Nestled in the Blue Ridge Mountains, Lake Chatuge is breathtaking. Since the lake is infertile, its waters are usually clear and add to the attractiveness of the surroundings. This scenic lake set amid the Appalachian Mountains has 130 miles of shoreline and 7,000 surface acres at normal summer pool levels. Chatuge Reservoir, located on the Hiwassee River in western North Carolina, is 13 miles long and extends southeast from the dam into North Georgia. The reservoir is named after a nearby Cherokee settlement. Chatuge Lake is frequently visited by thousands each year who take advantage of all the adventures the lake has to offer.
Many visitors are drawn to Chatuge Reservoir for its fishing, and thirty-two species of fish can be found in the lake. Chatuge has a fair amount of stumps, logs, and brush in places, but is not rife with cover. Tournament fishing is common, and several state-record fish have been pulled from the lake's waters. The water is deep, and fishing in depths of 25 feet or more is common on Chatuge. Bass is predominant, with varieties including spotted bass, smallmouth bass, largemouth bass, hybrid striped bass, and white bass being found in the lake. In addition, Lake Chatuge is home to crappie, sunfish, and channel catfish. Wade fishing for trout is also popular in the Hiawassee River just below Chatuge Dam. Concrete weirs, installed to increase oxygen levels and water flow, provide the trout with an ideal habitat.

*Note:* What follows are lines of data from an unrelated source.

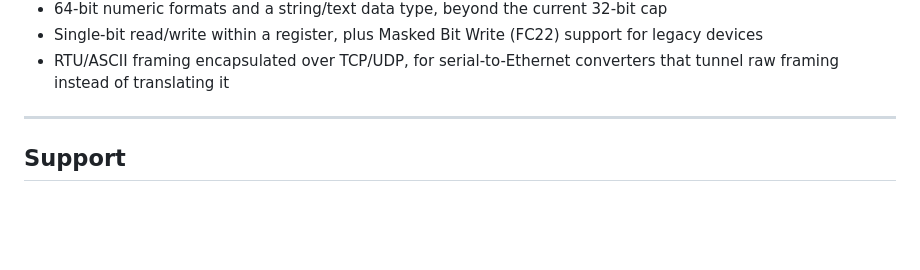
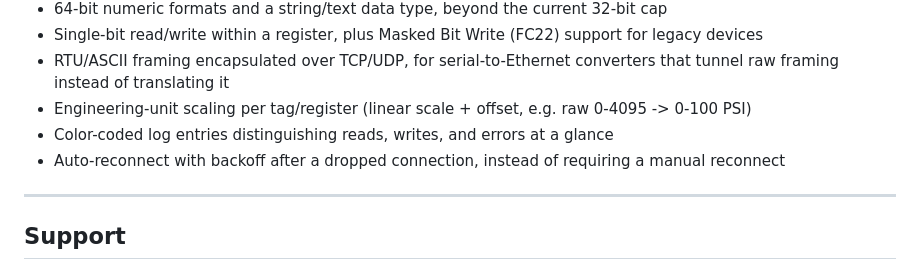
Before and after one commit to CraftParking/ModbusLens, a Markdown page: README.md, the part around the change. Rendered like a GitHub page; blank space fills up the shorter version.

Commit message:
more upcoming features

```diff
--- a/README.md
+++ b/README.md
@@ -204,6 +204,9 @@ pip install scapy
 - 64-bit numeric formats and a string/text data type, beyond the current 32-bit cap
 - Single-bit read/write within a register, plus Masked Bit Write (FC22) support for legacy devices
 - RTU/ASCII framing encapsulated over TCP/UDP, for serial-to-Ethernet converters that tunnel raw framing instead of translating it
+- Engineering-unit scaling per tag/register (linear scale + offset, e.g. raw 0-4095 -> 0-100 PSI)
+- Color-coded log entries distinguishing reads, writes, and errors at a glance
+- Auto-reconnect with backoff after a dropped connection, instead of requiring a manual reconnect
 
 ---
 
```
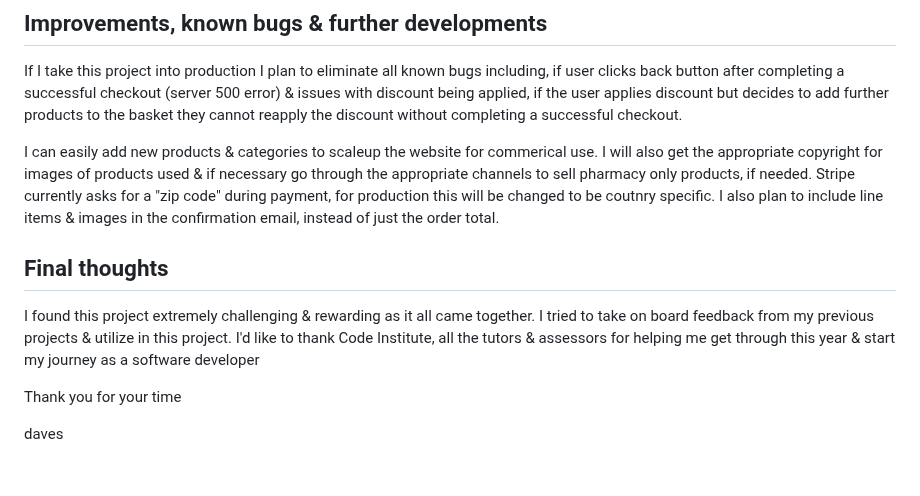
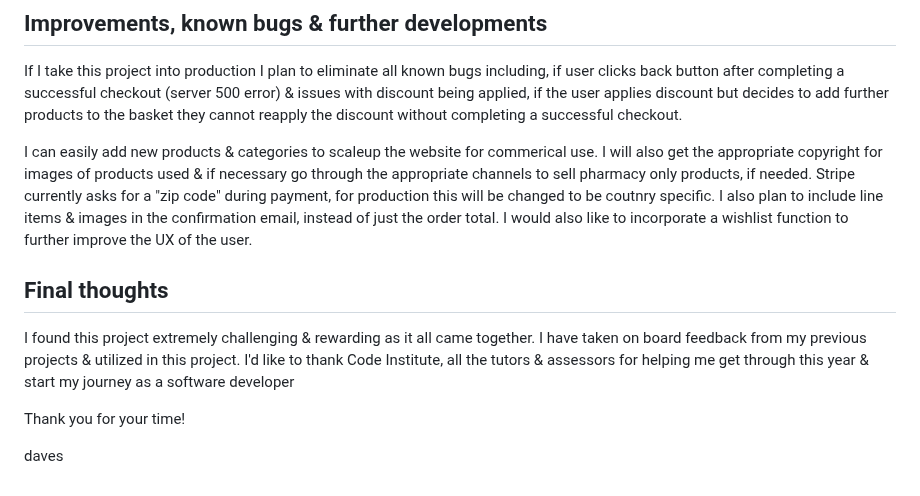
Before and after one commit to dsouths/happypharmacy, a Markdown page: README.md, the part around the change. GitHub-like rendering.

Commit message:
Update README.md
amended further development

```diff
--- a/README.md
+++ b/README.md
@@ -568,12 +568,12 @@ os.environ.setdefault('STRIPE_SECRET_KEY', 'YOUR_VALUE_GOES_HERE')
 
 If I take this project into production I plan to eliminate all known bugs including, if user clicks back button after completing a successful checkout (server 500 error) & issues with discount being applied, if the user applies discount but decides to add further products to the basket they cannot reapply the discount without completing a successful checkout.
 
-I can easily add new products & categories to scaleup the website for commerical use. I will also get the appropriate copyright for images of products used & if necessary go through the appropriate channels to sell pharmacy only products, if needed.  Stripe currently asks for a "zip code" during payment, for production this will be changed to be coutnry specific. I also plan to include line items & images in the confirmation email, instead of just the order total.
+I can easily add new products & categories to scaleup the website for commerical use. I will also get the appropriate copyright for images of products used & if necessary go through the appropriate channels to sell pharmacy only products, if needed.  Stripe currently asks for a "zip code" during payment, for production this will be changed to be coutnry specific. I also plan to include line items & images in the confirmation email, instead of just the order total. I would also like to incorporate a wishlist function to further improve the UX of the user.
 
 ## Final thoughts
 
-I found this project extremely challenging & rewarding as it all came together. I tried to take on board feedback from my previous projects & utilize in this project. I'd like to thank Code Institute, all the tutors & assessors for helping me get through this year & start my journey as a software developer
+I found this project extremely challenging & rewarding as it all came together. I have taken on board feedback from my previous projects & utilized in this project. I'd like to thank Code Institute, all the tutors & assessors for helping me get through this year & start my journey as a software developer
 
-Thank you for your time
+Thank you for your time!
 
 daves
```
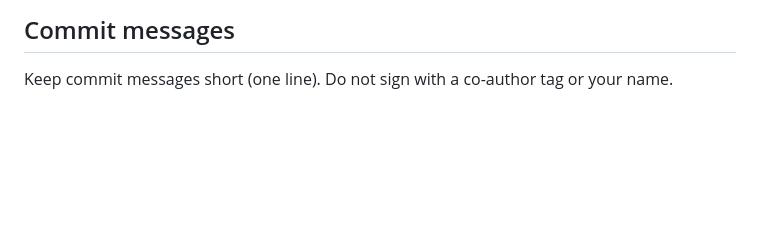
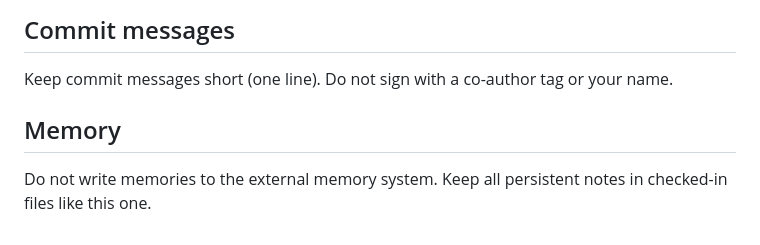
Before and after one commit to seurimas/LudumDare59, a Markdown page: AGENTS.md, the part around the change. GitHub-like rendering; blank space fills up the shorter version.

Commit message:
Note: keep memories in checked-in files, short commits

```diff
--- a/AGENTS.md
+++ b/AGENTS.md
@@ -60,3 +60,7 @@ Then, report on the results to the user.
 ## Commit messages
 
 Keep commit messages short (one line). Do not sign with a co-author tag or your name.
+
+## Memory
+
+Do not write memories to the external memory system. Keep all persistent notes in checked-in files like this one.
```
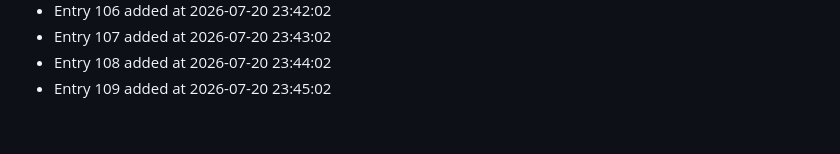
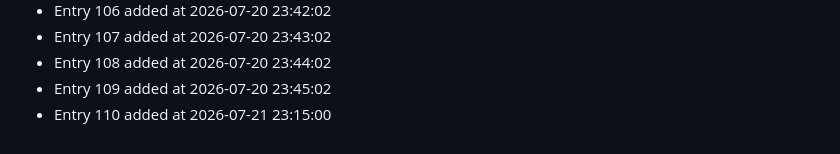
Before and after one commit to bash30ribs/cipher, a Markdown page: CONTRIBUTION_LOG.md, the part around the change. Drawn GitHub-style.

Commit message:
docs: update contribution log (entry 110)

```diff
--- a/CONTRIBUTION_LOG.md
+++ b/CONTRIBUTION_LOG.md
@@ -107,3 +107,4 @@
 - Entry 107 added at 2026-07-20 23:43:02
 - Entry 108 added at 2026-07-20 23:44:02
 - Entry 109 added at 2026-07-20 23:45:02
+- Entry 110 added at 2026-07-21 23:15:00
```
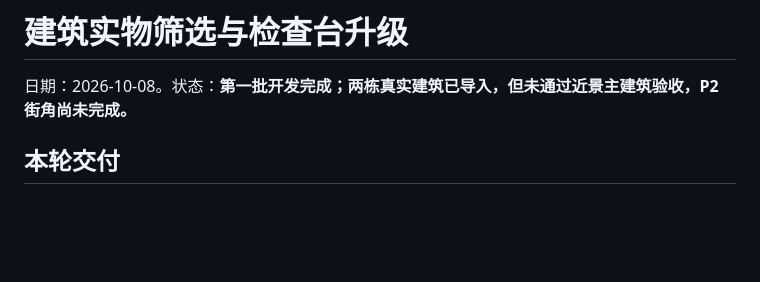
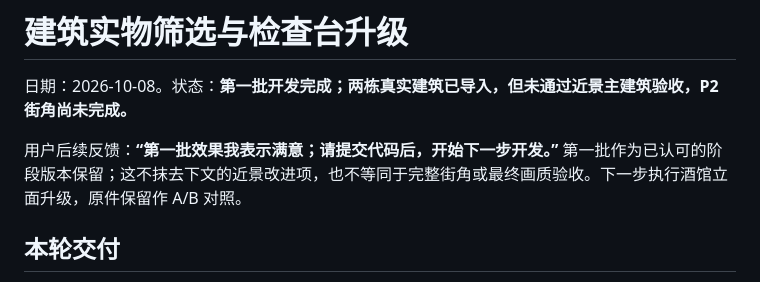
Before and after one commit to xiaoda/3d-scenes, a Markdown page: docs/reviews/2026-10-08-town-building-qa.md, the part around the change. Drawn GitHub-style; blank space fills up the shorter version.

Commit message:
docs: 记录第一批建筑检查台阶段认可

```diff
--- a/docs/reviews/2026-10-08-town-building-qa.md
+++ b/docs/reviews/2026-10-08-town-building-qa.md
@@ -1,6 +1,8 @@
 # 建筑实物筛选与检查台升级
 
 日期：2026-10-08。状态：**第一批开发完成；两栋真实建筑已导入，但未通过近景主建筑验收，P2 街角尚未完成。**
+
+用户后续反馈：**“第一批效果我表示满意；请提交代码后，开始下一步开发。”** 第一批作为已认可的阶段版本保留；这不抹去下文的近景改进项，也不等同于完整街角或最终画质验收。下一步执行酒馆立面升级，原件保留作 A/B 对照。
 
 ## 本轮交付
 
```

For much of its history, Lake Chatuge was the best place in Georgia to catch smallmouth bass. The long-standing state record smallmouth of 7 pounds, 2 ounces, came from Chatuge. In the mid-1980s, spotted bass were introduced into the lake by unknown means, and the smallmouth began a precipitous decline. To add insult to injury, blueback herring were introduced into the lake in 1990s, again an unauthorized stocking, and the jury is still out on what the effects may be.
Key Species: spotted bass, hybrid striped bass, largemouth bass, white bass.